§ **EXERCISE DIRECTIONS**
Go through the records, and copy each line in which the string "gdrive" is present.

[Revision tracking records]
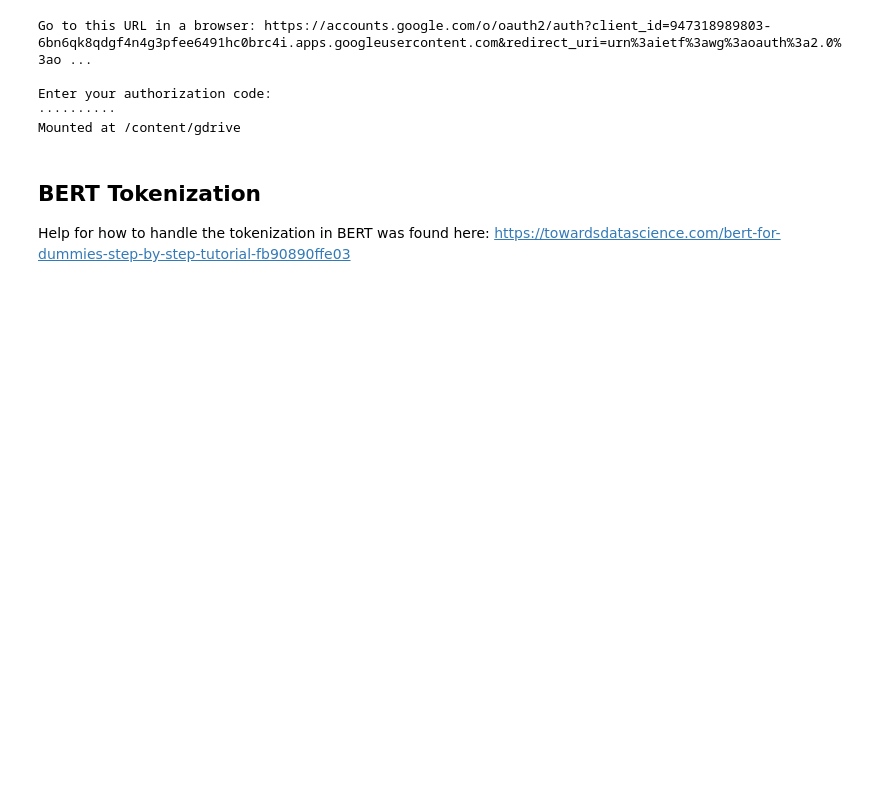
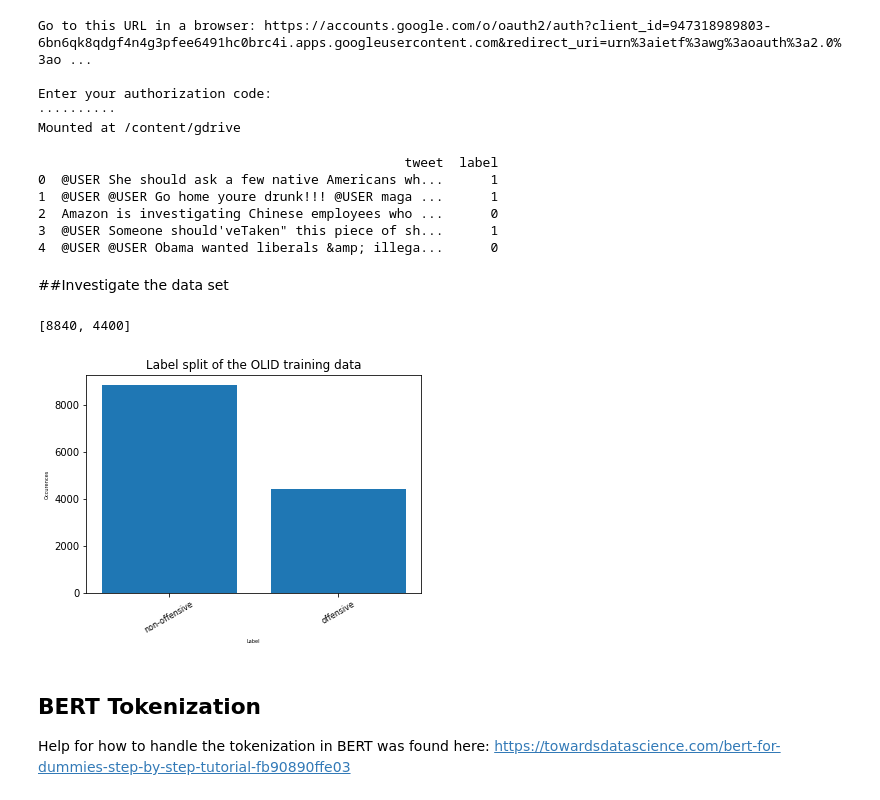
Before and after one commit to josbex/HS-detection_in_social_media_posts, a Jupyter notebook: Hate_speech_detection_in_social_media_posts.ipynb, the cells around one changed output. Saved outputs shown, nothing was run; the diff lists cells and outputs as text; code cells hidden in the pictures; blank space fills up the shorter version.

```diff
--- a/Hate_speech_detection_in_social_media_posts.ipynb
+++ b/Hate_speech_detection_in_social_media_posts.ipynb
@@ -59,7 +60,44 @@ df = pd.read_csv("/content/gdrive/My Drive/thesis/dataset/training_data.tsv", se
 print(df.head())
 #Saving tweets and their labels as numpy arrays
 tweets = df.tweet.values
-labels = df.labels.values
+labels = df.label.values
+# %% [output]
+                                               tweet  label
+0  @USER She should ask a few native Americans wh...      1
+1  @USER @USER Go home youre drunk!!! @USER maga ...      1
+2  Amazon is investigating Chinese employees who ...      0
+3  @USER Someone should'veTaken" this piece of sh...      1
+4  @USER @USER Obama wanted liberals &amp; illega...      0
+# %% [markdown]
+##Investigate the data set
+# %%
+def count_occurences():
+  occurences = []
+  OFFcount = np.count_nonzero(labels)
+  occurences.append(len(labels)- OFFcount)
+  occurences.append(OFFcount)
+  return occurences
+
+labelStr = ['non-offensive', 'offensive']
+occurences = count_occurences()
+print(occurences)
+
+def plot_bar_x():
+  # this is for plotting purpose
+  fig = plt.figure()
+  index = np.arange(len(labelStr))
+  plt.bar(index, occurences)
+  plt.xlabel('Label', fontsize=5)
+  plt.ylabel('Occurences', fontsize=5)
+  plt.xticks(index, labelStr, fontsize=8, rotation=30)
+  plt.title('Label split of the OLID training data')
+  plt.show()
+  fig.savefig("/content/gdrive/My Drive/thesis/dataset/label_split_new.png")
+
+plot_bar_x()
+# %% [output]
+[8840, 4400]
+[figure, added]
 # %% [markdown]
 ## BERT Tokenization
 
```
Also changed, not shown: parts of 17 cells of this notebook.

--

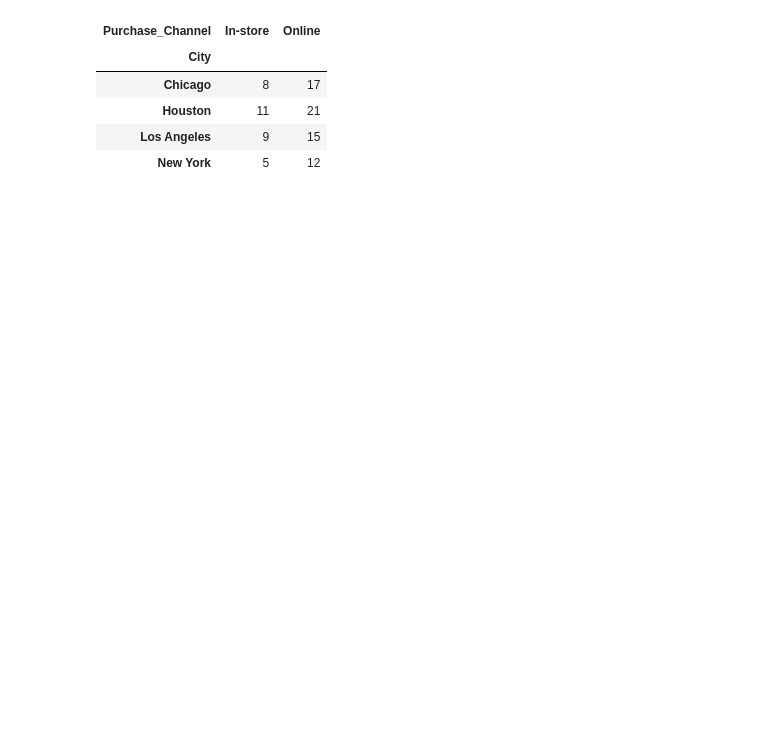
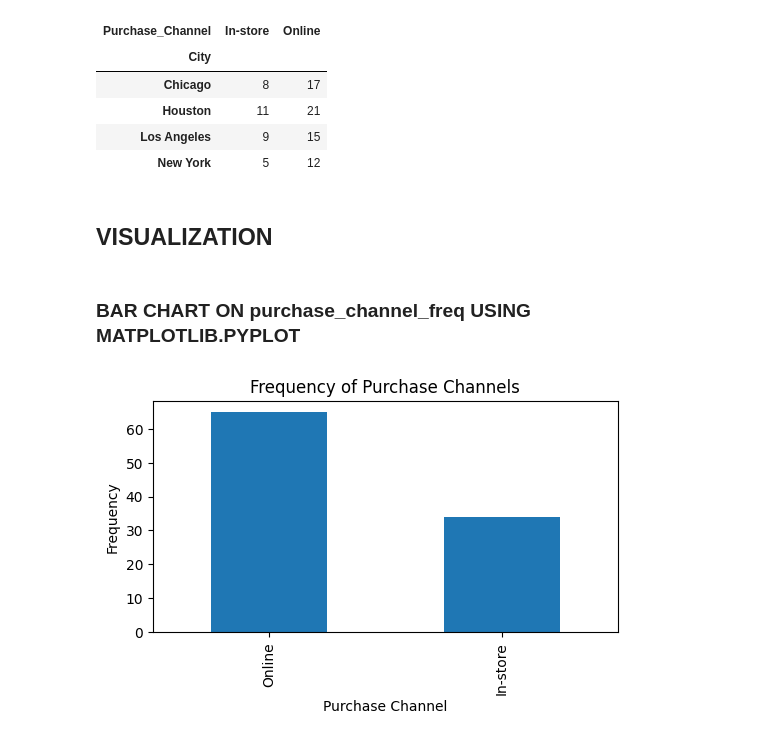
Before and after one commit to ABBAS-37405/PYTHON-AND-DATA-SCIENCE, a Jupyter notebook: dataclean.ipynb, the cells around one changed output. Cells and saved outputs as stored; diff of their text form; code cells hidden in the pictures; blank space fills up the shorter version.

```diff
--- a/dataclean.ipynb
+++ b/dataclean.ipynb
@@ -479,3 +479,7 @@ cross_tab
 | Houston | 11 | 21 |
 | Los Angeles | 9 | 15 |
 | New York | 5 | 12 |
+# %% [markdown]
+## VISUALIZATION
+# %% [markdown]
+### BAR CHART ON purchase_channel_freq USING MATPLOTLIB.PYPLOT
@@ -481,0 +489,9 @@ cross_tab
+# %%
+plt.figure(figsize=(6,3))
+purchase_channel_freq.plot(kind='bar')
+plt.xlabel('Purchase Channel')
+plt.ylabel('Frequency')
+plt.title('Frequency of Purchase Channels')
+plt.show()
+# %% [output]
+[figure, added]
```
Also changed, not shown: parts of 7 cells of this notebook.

---

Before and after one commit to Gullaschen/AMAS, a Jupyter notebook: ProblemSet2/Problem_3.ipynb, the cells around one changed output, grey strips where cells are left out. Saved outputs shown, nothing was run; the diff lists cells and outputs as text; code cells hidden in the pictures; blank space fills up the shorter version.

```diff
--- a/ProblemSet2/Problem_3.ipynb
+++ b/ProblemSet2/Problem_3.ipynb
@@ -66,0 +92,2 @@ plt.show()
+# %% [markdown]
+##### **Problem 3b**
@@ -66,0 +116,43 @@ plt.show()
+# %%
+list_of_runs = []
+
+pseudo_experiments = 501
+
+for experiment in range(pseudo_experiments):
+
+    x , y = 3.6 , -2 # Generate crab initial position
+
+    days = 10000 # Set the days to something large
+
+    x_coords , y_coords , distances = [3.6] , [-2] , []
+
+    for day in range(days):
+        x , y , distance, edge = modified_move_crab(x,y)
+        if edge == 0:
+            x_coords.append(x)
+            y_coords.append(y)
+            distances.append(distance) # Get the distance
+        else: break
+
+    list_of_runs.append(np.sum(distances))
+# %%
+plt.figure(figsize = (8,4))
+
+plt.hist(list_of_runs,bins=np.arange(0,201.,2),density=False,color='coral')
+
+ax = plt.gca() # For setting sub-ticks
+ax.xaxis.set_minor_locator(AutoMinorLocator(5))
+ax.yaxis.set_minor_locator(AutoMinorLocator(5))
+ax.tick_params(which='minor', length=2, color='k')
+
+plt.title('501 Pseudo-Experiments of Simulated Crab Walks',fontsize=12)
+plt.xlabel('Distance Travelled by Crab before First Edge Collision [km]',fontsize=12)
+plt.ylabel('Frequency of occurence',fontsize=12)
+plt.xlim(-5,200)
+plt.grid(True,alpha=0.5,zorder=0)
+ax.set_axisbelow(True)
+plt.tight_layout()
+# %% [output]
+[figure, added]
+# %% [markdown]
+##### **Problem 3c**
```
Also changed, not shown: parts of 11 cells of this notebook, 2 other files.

§ **OUTPUT OF THE EXERCISE**
@@ -59,7 +60,44 @@ df = pd.read_csv("/content/gdrive/My Drive/thesis/dataset/training_data.tsv", se
+  fig.savefig("/content/gdrive/My Drive/thesis/dataset/label_split_new.png")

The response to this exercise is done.